Langevin added: “Following the organ surgery, his other organs will be donated to science as he requested. These actions alone give voice to the selfless and benevolent nature Logan possessed in life for others, truly taught and fostered by Toby and Bernie.”

As someone whose wife was did peritoneal dialysis for four years before being the beneficiary of a kidney transplant, I will admit there were tears when I read all of this news. There really aren’t words at a time like this, but a heartfelt ‘Thank you’ — along with the deepest condolences — to Logan’s family and friends.



Glen Doerksen was driving the Humboldt Broncos’ bus at the time of the accident. He didn’t survive the crash. He also drove for the Kinistino Tigers of the Wheatland Senior Hockey League. . . . Dave Deibert of the Saskatoon StarPhoenix has more on Doerksen right here.


Sheldon Kennedy, Peter Soberlak and Bob Wilkie were players with the 1986-87 Swift Current Broncos and survived the bus crash on Dec. 30, 1986, that claimed the lives of four teammates. Kennedy, Soberlak and Wilkie are scheduled to arrive in Humboldt today (Sunday) and will provide help and support where they can.


On Saturday evening, I received an email from a relative of one of the injured players. “His Mother is there and having mixed emotions with her son surviving with other Mothers losing sons,” read part of the email. . . . Yes, survivor’s guilt is something with which people will have to deal, which is among the many reasons that counsellors are being made available.



One of the things we need to keep in mind at a time like this is that because of social media, spring/summer hockey and travelling teams, players throughout hockey are often more than acquainted with so many more players than players of yesteryear. Thus, a tragedy of this nature will have a far greater and more personal impact on more players than even the accident involving the Swift Current Broncos.



While general manager/head coach Darcy Haugan and assistant coach Mark Cross were among the fatalities, athletic therapist Dayna Brons survived and is recovering from undisclosed injuries in hospital. From Lake Lenore, Sask., she is a graduate (kinesiology and health studies) of the U of Regina. Brons is in her second season with the Broncos.


Darcy Haugan, 41, leaves behind his wife, Christine, and two sons, Carson and Jackson. Christine works for the Broncos as their office manager.

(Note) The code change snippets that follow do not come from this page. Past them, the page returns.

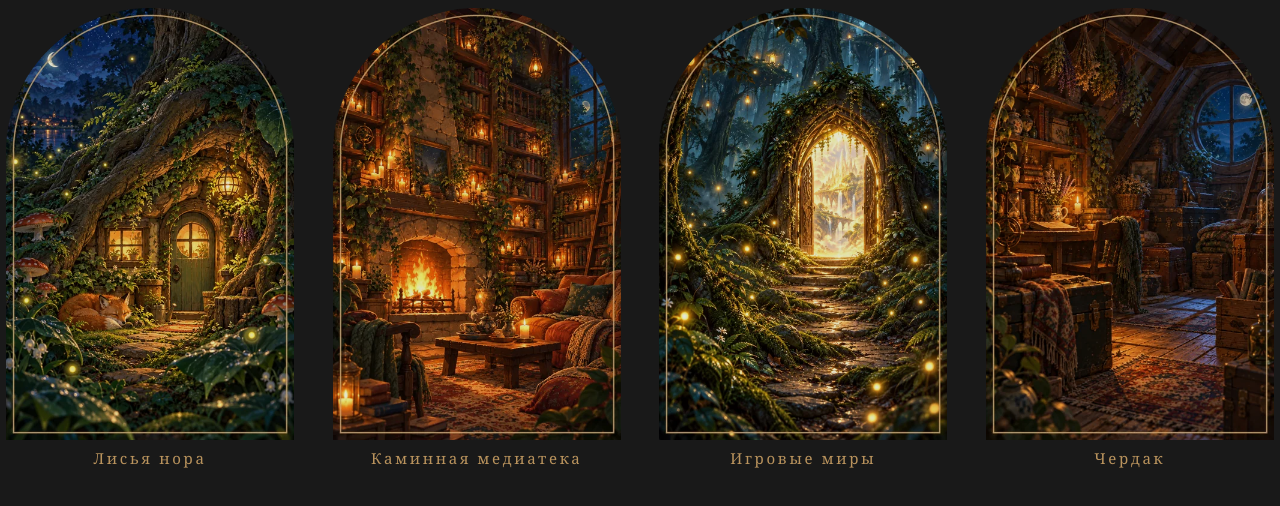
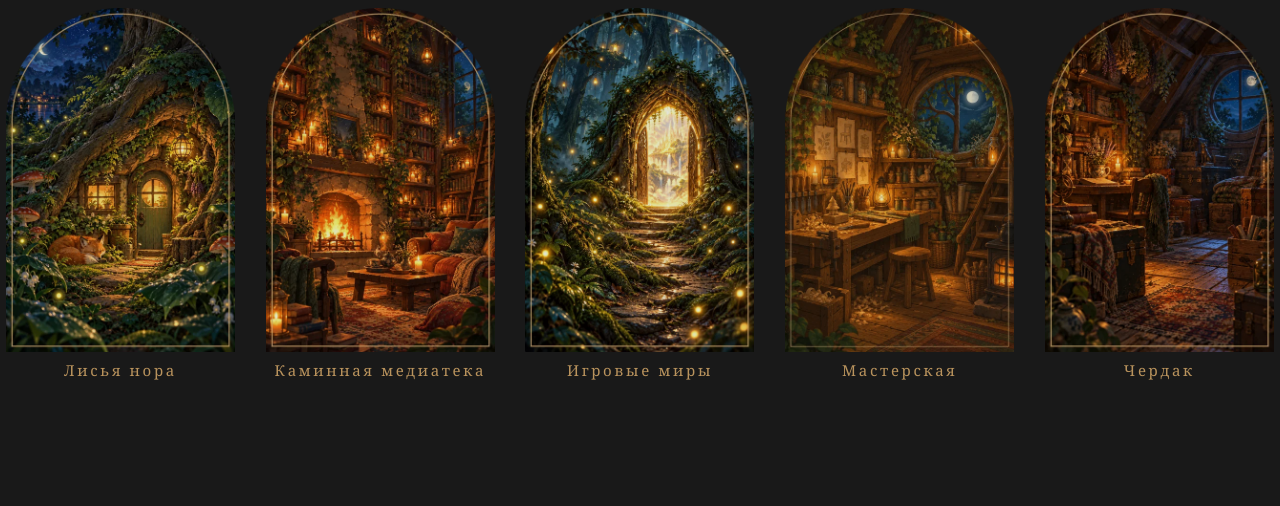
Before and after one commit to bzikili/fox-den, a plain HTML site: page doors.html in a window 1280 px wide. Drawn offline with Linux system fonts and the light colour scheme; a web font is replaced by a local one.

Commit message:
Add files via upload

```diff
--- a/doors.html
+++ b/doors.html
@@ -12,18 +12,19 @@
     { img: "img/nora.webp",         name: "Лисья нора",         href: "https://www.notion.so/3e6e894fbd4a816ca067cc1cb49b2ea6" },
     { img: "img/mediateka.webp",    name: "Каминная медиатека", href: "https://www.notion.so/3e7e894fbd4a81fcb5a1e166541f34c0" },
     { img: "img/igrovye-miry.webp", name: "Игровые миры",       href: "https://www.notion.so/350d726aaea54353993a6c9658497f7b" },
+    { img: "img/masterskaya.webp",  name: "Мастерская",         href: "https://www.notion.so/3e8e894fbd4a81d7960cdfbb5234bdde" },
     { img: "img/cherdak.webp",      name: "Чердак",             href: "https://www.notion.so/3e6e894fbd4a81458344cc9570a01608" }
   ];
 </script>
 <style>
-  :root{ --bg:#191919; --ink:#ecdfc8; --gold:#e2b26e; --gap:clamp(10px,3vw,40px); }
+  :root{ --bg:#191919; --ink:#ecdfc8; --gold:#e2b26e; --gap:clamp(8px,2.4vw,34px); --n:5; }
   *{box-sizing:border-box;margin:0;padding:0}
   html,body{height:100%}
   body{background:var(--bg);overflow:hidden;padding:8px 6px 0}
   /* арки подстраиваются под высоту рамки в Notion: потяни рамку — вырастут двери */
   .row{display:flex;justify-content:space-between;align-items:flex-start;gap:var(--gap);height:100%}
   a{position:relative;display:block;text-decoration:none;outline:none;flex:none;
-    height:min(calc(100vh - 38px), calc((100vw - 12px - 3 * var(--gap)) / 4 * 1.5));aspect-ratio:2/3;
+    height:min(calc(100vh - 38px), calc((100vw - 12px - (var(--n) - 1) * var(--gap)) / var(--n) * 1.5));aspect-ratio:2/3;
     border-radius:999px 999px 10px 10px}
   .arch{display:block;width:100%;height:100%;object-fit:cover;
     transition:transform .35s cubic-bezier(.2,.7,.2,1), filter .35s ease;filter:brightness(.9) saturate(.95)}
@@ -44,6 +45,7 @@
 <nav class="row" id="row" aria-label="Двери Лисьей обители"></nav>
 <script>
   const row=document.getElementById('row');
+  document.documentElement.style.setProperty('--n',(window.DOORS||[]).length||1);
   (window.DOORS||[]).forEach(d=>{
     const a=document.createElement('a'); a.href=d.href; a.target='_top'; a.setAttribute('aria-label',d.name); a.title=d.name;
     a.innerHTML=`<img class="arch" src="${d.img}" alt="" draggable="false"><span class="glow"></span><span class="name">${d.name}</span>`;
```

If you click right here, you will find a person-by-person look at many of those killed or injured in the crash involving the Humboldt Broncos’ bus.


Devin Cannon and his wife, Rene, provided a billet home for three of the Humboldt Broncos players — D Xavier Labelle, 18, from Saskatoon; F Logan Hunter, from St. Albert, Alta.; and D Adam Herold, who was to turn 17 on Thursday. Herold spent this season as the captain of the midget AAA Regina Pat Canadians. When their season ended, he joined the Broncos. . . . Labelle, Hunter and Herold all died in the crash.


F Evan Thomas, 18, also died in the accident. From Saskatoon, his father, Scott, played for the Moose Jaw Warriors (1988-91) and Tacoma Rockets (1991-91) and now is involved in hockey as the president of the midget AAA Saskatoon Blazers. Evan was in his first season with the Broncos. . . . F Jaxon Joseph, 20, was the son of Chris Joseph, a defenceman who played with the Seattle Thunderbirds (1985-88) before going on to a pro career that included 510 NHL games. . . . Jaxon played 21 games with the BCHL’s Surrey Eagles in 2015-16, before joining the SJHL’s Melfort Mustangs where he spent last season. He played 16 games with the Mustangs this season before being acquired by the Broncos.


Another email that I received on Saturday evening pointed out that “in my opinion, buses are a terrific mode of transport. I have been riding in/driving a bus for close to 40 years and in that time there are only a couple of times that were scary. Buses, inherently, with their long wheel base are very stable in almost all conditions — fog and black ice being the exceptions. Kudos to all the drivers out there who have done such an outstanding job all these years.” (The afore-mentioned email didn’t come from Bob Ridley.)